§ **EXERCISE INPUTS**:
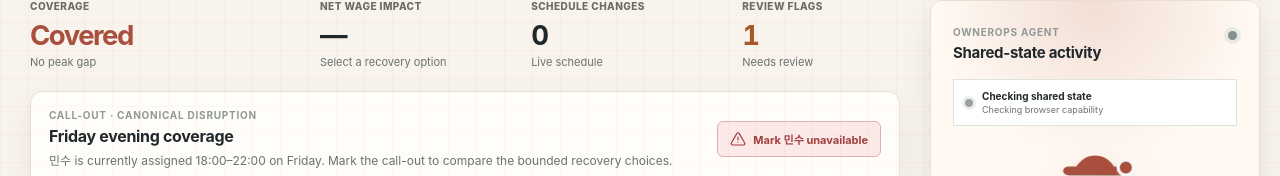
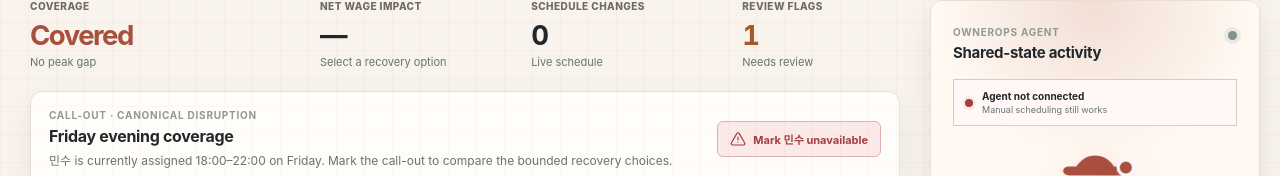
Before and after one commit to sionchu/ownerops-webmcp, a Next.js app: page / in a window 1280 px wide. Shown: the part 174-350 px from the top of the page. Built offline with nearby package versions, Linux system fonts and the light colour scheme.

Commit message:
cleanup: remove overdefensive WebMCP resume checks
Keep only the small initial bounded WebMCP availability retry now that the Site Tools issue is confirmed to be model-dependent.

```diff
--- a/src/webmcp/use-webmcp.ts
+++ b/src/webmcp/use-webmcp.ts
@@ -4,7 +4,7 @@ import { useEffect, useState } from "react";
 import { useAppState } from "@/state/app-state";
 import { registerOwnerOpsTools } from "./register-tools";
 
-const RETRY_DELAYS_MS = [100, 250, 500, 1000, 2000, 3000] as const;
+const RETRY_DELAYS_MS = [100, 250, 500, 750, 1000] as const;
 
 export function useWebMcpRegistration() {
   const { getState, getLocale, runAction, setLocale } = useAppState();
@@ -16,16 +16,8 @@ export function useWebMcpRegistration() {
     let retryTimer: number | null = null;
     let activeRegistration: ReturnType<typeof registerOwnerOpsTools> | null = null;
 
-    const clearRetryTimer = () => {
-      if (retryTimer === null) return;
-      window.clearTimeout(retryTimer);
-      retryTimer = null;
-    };
-
-    const attemptRegistration = (restart = false) => {
-      if (cancelled || activeRegistration) return;
-      clearRetryTimer();
-      if (restart) retryIndex = 0;
+    const attemptRegistration = () => {
+      if (cancelled) return;
 
       const registration = registerOwnerOpsTools({ getState, getLocale, runAction, setLocale });
       if (registration.supported) {
@@ -42,30 +34,14 @@ export function useWebMcpRegistration() {
       }
 
       retryIndex += 1;
-      retryTimer = window.setTimeout(() => attemptRegistration(), delay);
+      retryTimer = window.setTimeout(attemptRegistration, delay);
     };
 
-    const recheckAvailability = () => {
-      if (cancelled || activeRegistration) return;
-      setSupported(null);
-      attemptRegistration(true);
-    };
-
-    const handleVisibilityChange = () => {
-      if (document.visibilityState === "visible") recheckAvailability();
-    };
-
-    window.addEventListener("focus", recheckAvailability);
-    window.addEventListener("pageshow", recheckAvailability);
-    document.addEventListener("visibilitychange", handleVisibilityChange);
-    attemptRegistration(true);
+    attemptRegistration();
 
     return () => {
       cancelled = true;
-      clearRetryTimer();
-      window.removeEventListener("focus", recheckAvailability);
-      window.removeEventListener("pageshow", recheckAvailability);
-      document.removeEventListener("visibilitychange", handleVisibilityChange);
+      if (retryTimer !== null) window.clearTimeout(retryTimer);
       activeRegistration?.dispose();
     };
   }, [getState, getLocale, runAction, setLocale]);
```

§ **YOUR OBJECTIVE**: Your answer must be an exact copy of the entries above, with no pictures in it.

§ **EXERCISE ANSWER**:
Before and after one commit to sionchu/ownerops-webmcp, a Next.js app: page / in a window 1280 px wide. Shown: the part 174-350 px from the top of the page. Built offline with nearby package versions, Linux system fonts and the light colour scheme.

Commit message:
cleanup: remove overdefensive WebMCP resume checks
Keep only the small initial bounded WebMCP availability retry now that the Site Tools issue is confirmed to be model-dependent.

```diff
--- a/src/webmcp/use-webmcp.ts
+++ b/src/webmcp/use-webmcp.ts
@@ -4,7 +4,7 @@ import { useEffect, useState } from "react";
 import { useAppState } from "@/state/app-state";
 import { registerOwnerOpsTools } from "./register-tools";
 
-const RETRY_DELAYS_MS = [100, 250, 500, 1000, 2000, 3000] as const;
+const RETRY_DELAYS_MS = [100, 250, 500, 750, 1000] as const;
 
 export function useWebMcpRegistration() {
   const { getState, getLocale, runAction, setLocale } = useAppState();
@@ -16,16 +16,8 @@ export function useWebMcpRegistration() {
     let retryTimer: number | null = null;
     let activeRegistration: ReturnType<typeof registerOwnerOpsTools> | null = null;
 
-    const clearRetryTimer = () => {
-      if (retryTimer === null) return;
-      window.clearTimeout(retryTimer);
-      retryTimer = null;
-    };
-
-    const attemptRegistration = (restart = false) => {
-      if (cancelled || activeRegistration) return;
-      clearRetryTimer();
-      if (restart) retryIndex = 0;
+    const attemptRegistration = () => {
+      if (cancelled) return;
 
       const registration = registerOwnerOpsTools({ getState, getLocale, runAction, setLocale });
       if (registration.supported) {
@@ -42,30 +34,14 @@ export function useWebMcpRegistration() {
       }
 
       retryIndex += 1;
-      retryTimer = window.setTimeout(() => attemptRegistration(), delay);
+      retryTimer = window.setTimeout(attemptRegistration, delay);
     };
 
-    const recheckAvailability = () => {
-      if (cancelled || activeRegistration) return;
-      setSupported(null);
-      attemptRegistration(true);
-    };
-
-    const handleVisibilityChange = () => {
-      if (document.visibilityState === "visible") recheckAvailability();
-    };
-
-    window.addEventListener("focus", recheckAvailability);
-    window.addEventListener("pageshow", recheckAvailability);
-    document.addEventListener("visibilitychange", handleVisibilityChange);
-    attemptRegistration(true);
+    attemptRegistration();
 
     return () => {
       cancelled = true;
-      clearRetryTimer();
-      window.removeEventListener("focus", recheckAvailability);
-      window.removeEventListener("pageshow", recheckAvailability);
-      document.removeEventListener("visibilitychange", handleVisibilityChange);
+      if (retryTimer !== null) window.clearTimeout(retryTimer);
       activeRegistration?.dispose();
     };
   }, [getState, getLocale, runAction, setLocale]);
```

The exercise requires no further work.